Next up: The Color of Lightening by Paulette Jiles. I’ve only read a couple chapters, but it’s already tempting me away from doing school work for next year!

Me, too–me, too!

Knit Two
by Kate Jacobs

Another round of Friday Night Knitting Club and I’m buying it all the way. Take up knitting? Me, too! Bake some muffins? Me, too! Go to Rome? Me, too! Open a bakery? Me, too! Live in New York? Me, too! Kate Jacobs strength is not necessarily in fine writing–but in making her readers care about her characters. I want to be part of their world … and so I power-read through Knit Two, happy all the way.

Several years after the death of Georgia, Dakota has finished a year of college, teetering on the edge of adulthood. The rest of the ladies have moved on–Darwin has twins, Lucie struggles with single parenthood, Anita anticipates marriage to Marty, Peri runs the shop. It is perhaps Catherine who transforms herself the most–going from self-absorbed socialite to a woman who gives up the mask she’s worn, finding, at long last, who she wanted to become.

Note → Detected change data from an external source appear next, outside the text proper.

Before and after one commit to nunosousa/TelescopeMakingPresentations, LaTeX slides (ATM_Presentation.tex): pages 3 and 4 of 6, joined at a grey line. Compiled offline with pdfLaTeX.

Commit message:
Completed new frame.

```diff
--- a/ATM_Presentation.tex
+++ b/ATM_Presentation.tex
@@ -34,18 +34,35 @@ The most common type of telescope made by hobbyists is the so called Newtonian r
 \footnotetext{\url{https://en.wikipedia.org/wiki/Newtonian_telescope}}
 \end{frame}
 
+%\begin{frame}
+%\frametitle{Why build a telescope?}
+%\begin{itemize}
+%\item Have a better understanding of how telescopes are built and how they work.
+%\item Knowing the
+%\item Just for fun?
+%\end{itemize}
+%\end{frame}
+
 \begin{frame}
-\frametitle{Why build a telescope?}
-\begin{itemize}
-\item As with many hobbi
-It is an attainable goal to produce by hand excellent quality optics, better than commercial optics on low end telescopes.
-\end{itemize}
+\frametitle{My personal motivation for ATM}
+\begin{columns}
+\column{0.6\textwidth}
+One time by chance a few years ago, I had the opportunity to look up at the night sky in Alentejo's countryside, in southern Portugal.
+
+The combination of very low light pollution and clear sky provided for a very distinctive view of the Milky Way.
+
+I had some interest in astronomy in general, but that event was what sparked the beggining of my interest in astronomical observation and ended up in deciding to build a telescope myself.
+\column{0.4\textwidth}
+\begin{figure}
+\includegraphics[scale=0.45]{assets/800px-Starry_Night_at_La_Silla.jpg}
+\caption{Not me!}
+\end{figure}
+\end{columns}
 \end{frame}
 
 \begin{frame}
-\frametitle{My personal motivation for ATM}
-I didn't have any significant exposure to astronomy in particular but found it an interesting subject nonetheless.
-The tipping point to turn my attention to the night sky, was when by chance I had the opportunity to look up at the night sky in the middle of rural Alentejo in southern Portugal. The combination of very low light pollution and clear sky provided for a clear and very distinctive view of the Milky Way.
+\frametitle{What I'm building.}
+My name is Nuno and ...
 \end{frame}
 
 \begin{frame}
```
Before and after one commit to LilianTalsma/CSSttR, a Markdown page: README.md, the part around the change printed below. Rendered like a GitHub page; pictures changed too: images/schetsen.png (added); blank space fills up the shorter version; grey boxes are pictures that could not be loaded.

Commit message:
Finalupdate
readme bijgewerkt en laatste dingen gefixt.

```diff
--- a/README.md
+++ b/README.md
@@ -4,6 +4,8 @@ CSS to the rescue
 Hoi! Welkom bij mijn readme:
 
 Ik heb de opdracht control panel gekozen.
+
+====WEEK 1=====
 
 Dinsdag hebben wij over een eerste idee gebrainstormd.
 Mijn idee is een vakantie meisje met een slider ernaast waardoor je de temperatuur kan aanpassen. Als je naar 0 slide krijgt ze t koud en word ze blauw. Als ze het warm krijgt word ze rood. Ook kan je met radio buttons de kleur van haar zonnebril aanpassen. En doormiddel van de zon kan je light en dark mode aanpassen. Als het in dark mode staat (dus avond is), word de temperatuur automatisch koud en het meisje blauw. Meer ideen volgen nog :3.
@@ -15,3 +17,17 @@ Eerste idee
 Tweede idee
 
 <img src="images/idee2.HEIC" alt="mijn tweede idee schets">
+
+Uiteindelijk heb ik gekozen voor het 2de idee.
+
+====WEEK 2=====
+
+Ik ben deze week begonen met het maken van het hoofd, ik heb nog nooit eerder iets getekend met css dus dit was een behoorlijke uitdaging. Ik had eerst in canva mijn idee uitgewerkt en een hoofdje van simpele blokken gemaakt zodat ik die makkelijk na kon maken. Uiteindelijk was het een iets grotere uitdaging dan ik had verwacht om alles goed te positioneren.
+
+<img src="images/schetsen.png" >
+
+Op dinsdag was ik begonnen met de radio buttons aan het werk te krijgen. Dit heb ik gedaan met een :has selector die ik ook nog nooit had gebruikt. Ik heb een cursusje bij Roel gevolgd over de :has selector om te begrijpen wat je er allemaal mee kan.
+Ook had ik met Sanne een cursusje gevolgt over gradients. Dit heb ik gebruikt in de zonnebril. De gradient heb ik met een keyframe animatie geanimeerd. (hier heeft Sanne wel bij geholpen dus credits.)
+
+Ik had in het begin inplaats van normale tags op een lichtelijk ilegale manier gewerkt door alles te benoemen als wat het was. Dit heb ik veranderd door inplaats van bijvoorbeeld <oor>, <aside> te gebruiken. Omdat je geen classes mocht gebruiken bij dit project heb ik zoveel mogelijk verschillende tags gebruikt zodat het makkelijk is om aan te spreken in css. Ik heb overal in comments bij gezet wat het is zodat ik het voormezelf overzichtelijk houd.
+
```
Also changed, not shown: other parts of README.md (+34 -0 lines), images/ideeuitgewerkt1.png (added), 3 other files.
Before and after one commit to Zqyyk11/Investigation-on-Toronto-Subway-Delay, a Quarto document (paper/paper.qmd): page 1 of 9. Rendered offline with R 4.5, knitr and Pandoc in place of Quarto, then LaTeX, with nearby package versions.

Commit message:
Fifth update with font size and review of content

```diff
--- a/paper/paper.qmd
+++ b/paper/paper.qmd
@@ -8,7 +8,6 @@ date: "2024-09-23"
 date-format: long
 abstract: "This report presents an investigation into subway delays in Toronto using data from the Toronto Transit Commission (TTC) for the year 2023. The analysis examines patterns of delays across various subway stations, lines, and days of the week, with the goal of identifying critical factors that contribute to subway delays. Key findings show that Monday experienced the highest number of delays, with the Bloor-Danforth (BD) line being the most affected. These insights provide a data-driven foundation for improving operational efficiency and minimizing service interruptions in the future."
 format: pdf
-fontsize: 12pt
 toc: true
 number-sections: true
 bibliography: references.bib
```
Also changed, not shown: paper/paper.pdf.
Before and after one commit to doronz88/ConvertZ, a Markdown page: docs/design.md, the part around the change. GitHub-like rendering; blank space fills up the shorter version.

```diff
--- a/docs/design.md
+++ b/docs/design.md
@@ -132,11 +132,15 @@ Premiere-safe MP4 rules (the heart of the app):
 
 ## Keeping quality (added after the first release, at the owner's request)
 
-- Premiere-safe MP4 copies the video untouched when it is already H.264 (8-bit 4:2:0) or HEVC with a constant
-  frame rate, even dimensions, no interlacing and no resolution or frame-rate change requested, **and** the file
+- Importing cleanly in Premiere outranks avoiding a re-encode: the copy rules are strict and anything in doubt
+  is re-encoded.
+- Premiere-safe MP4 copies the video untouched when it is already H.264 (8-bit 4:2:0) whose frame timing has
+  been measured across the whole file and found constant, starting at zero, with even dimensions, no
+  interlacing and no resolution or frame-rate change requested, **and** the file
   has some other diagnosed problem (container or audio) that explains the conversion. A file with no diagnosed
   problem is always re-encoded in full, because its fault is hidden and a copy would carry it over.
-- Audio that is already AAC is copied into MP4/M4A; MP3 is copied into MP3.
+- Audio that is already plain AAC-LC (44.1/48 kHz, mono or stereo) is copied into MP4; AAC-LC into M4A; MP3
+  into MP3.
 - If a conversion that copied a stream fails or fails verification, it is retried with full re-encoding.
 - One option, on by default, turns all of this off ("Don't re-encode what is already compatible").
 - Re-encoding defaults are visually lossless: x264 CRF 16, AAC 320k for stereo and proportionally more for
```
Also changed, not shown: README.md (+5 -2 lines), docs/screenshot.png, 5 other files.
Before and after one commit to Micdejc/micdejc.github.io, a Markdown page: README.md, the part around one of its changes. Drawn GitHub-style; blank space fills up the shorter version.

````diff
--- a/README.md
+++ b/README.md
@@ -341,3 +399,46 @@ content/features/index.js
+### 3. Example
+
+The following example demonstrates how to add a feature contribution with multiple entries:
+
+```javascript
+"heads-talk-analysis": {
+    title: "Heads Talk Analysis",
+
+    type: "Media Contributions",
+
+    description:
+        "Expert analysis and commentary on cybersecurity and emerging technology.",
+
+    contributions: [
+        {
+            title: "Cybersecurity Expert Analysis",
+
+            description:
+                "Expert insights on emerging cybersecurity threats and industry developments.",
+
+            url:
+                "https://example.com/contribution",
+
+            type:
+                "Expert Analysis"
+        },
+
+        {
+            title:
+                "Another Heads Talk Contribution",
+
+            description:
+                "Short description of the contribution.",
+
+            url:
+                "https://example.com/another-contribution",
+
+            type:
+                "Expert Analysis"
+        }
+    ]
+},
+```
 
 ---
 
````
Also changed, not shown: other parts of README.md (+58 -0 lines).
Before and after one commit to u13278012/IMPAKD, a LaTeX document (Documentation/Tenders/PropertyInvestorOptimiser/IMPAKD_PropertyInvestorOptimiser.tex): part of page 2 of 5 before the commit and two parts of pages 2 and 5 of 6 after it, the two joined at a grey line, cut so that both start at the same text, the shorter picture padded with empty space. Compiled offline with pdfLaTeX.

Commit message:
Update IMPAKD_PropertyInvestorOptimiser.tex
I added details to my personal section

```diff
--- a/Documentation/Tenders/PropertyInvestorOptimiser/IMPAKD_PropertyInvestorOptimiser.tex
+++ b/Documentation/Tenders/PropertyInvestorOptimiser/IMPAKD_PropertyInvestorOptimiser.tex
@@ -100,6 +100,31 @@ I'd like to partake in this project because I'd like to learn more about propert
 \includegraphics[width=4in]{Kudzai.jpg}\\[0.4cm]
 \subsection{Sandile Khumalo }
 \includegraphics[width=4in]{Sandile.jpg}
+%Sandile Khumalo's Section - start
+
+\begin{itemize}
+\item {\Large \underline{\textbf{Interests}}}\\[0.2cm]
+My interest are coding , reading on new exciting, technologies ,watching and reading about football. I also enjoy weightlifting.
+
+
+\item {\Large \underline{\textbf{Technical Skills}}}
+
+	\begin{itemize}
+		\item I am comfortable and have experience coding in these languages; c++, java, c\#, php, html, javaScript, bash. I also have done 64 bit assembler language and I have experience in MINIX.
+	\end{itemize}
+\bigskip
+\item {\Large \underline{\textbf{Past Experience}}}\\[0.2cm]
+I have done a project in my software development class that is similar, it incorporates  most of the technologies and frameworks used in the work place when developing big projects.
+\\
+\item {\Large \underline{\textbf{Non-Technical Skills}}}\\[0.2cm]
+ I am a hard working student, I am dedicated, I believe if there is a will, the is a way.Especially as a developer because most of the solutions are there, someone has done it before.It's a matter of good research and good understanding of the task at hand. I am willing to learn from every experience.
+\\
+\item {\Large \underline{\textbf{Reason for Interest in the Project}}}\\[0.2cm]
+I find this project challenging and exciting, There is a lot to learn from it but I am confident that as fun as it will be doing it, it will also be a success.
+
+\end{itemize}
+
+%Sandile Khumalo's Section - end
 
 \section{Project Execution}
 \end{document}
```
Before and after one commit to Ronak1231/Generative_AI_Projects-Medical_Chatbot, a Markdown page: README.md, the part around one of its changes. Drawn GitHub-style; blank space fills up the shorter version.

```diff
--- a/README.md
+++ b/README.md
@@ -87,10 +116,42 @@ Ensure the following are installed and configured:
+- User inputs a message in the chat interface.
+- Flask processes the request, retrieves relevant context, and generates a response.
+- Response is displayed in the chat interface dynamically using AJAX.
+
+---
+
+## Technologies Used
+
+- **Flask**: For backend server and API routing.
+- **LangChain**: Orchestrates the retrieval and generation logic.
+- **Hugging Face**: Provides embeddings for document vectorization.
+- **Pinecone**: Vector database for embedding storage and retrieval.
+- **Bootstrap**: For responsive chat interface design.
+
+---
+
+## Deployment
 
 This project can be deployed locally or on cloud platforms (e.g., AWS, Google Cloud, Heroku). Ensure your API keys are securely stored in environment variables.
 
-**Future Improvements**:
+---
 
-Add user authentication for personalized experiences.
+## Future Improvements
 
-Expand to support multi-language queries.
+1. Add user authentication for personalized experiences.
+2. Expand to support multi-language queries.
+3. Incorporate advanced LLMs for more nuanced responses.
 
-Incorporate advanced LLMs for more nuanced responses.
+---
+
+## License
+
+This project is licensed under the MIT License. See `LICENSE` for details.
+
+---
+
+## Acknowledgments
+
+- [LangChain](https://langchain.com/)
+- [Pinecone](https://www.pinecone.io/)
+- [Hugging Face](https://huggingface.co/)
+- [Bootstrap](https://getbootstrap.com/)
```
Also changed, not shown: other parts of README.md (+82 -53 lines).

Improbably, half the club find themselves in Italy for the summer. Dakota accompanies Lucie to nanny, James tags along to watch over Dakota, Anita searches for her long-lost sister, and Catherine goes … just because she can, I think! Nowhere but in a novel would such circumstances evolve–but somehow, it doesn’t seem far-fetched. Jacobs touches on some big issues–single-parenting, aging parents–and knits each situation up neatly with no raveled edges. Certainly not very much like life, but satisfying enough for a spring weekend. In fact, should there be a third Knitting Club novel … I’d very likely pick it up again and willingly let myself be transported to Walker and Daughter on the Upper West Side.

This ‘n that


Comfort Food
by Kate Jacobs

If a book could be a grilled cheese sandwich with tomato soup, this novel by Kate Jacobs would be just that. Nothing special, no fancy twists or turns–but satisfying all the same in a … comfort food kind of way. Rather typical chick lit, we’ve got the single mom (a widow this time), a young woman with a mysterious past, an even younger beauty queen trying to scratch and claw her way to fame, and, of course, the requisite hunk. What probably made the book work for me was the fact that the main character had a show on the CookingChannel–a slightly veiled stand-in for the Food Network. As a foodie who follows any number of celebrity chefs, part of the charm of the novel was trying to spot “my” celebrity chefs in the novel–but I have to admit the connections were pretty limited. If you’re in the (reading) mood for a light snack, Kate Jacobs novel just might hit the spot.

Too many books, too little time


–for blogging, at least. Sometimes frugal to a fault I hesitated buying this NPR recommended book–but my husband ordered off my wish list as a bit of “Happy Winter Break” reading material and it’s definitely a keeper. While I was initially drawn in by the stories of the help, it was Skeeter Phelan’s story that continued to draw the narrative forward. The lives of Abileen and Minny didn’t really change (although we understood with the death of Medgar Evars that Change was on the way), but Skeeter, a Junior League member standing just on the outside of the Southern Belle circle, evolved as she took down the stories of the colored women who served her family and the families of the other League members.

Skeeter begins her journey mourning the loss of the black woman who raised her and also her status as a “spinster” at age twenty-four. Thinking that since marriage wasn’t currently an option she’d find meaning in a career, Skeeter gets a part-time job at the local newspaper writing a household advice column. Knowing nothing about homemaking (since the help had done all things domestic in her family) Skeeter turns to Abileen, the maid of her best friend for help. Ablileen provides the substance Skeeter needs to write her column–and ends up throwing Skeeter the lifeline she needs. We see Skeeter as she comes to understand the lives of the black women she lived with side-by-side, as she gives up her chase to find a husband, as she throw off the propriety of the fifties to embrace the freedom of the sixties.

A compelling good read.